“to take of its own motion the point that the honest comment relied on was or was not in the public interest… in fulfilment of the court’s duty under the Human Rights Act s6(1) by which it is required to have regard to the private lives of the third parties involved, namely the children.”
However, and somewhat confusingly (the Judge acknowledges it is “a different point”), this application of the concept of the public interest seems to be one which would remove the defence, not make it available.
The defence of honest comment is one which looks set to be altered by this year’s Defamation Bill.
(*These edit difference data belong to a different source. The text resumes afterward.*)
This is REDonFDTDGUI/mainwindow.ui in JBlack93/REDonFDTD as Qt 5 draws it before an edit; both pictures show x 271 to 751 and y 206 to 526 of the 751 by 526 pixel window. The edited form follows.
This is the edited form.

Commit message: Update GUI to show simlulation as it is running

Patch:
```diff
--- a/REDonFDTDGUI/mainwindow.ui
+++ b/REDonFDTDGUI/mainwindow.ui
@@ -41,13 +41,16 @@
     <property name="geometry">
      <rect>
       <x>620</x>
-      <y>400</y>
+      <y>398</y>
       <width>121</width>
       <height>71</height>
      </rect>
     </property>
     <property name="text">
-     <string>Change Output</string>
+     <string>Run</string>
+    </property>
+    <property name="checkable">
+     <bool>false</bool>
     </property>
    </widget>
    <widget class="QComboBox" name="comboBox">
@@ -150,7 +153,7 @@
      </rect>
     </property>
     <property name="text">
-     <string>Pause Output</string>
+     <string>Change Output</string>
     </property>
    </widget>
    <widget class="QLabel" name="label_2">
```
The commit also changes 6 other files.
Clause 4 of the Draft Bill renames the defence “honest opinion” but, notwithstanding the observation by Lord Phillips MR in Spiller & Anor v Joseph & Ors ( UKSC 53) that
“There may be a case for widening the scope of the defence of fair comment by removing the requirement that it must be on a matter of public interest”
the requirement is one that is to be codified in the new legislation (the words are at S4(3) of the Draft Bill). While the public interest test remains, the ability outlined here to align the potential operation of the defence with the balancing of the parties’ HRA rights will be a valuable one.
Gervase de Wilde is a former journalist at the Daily Telegraph and a student barrister.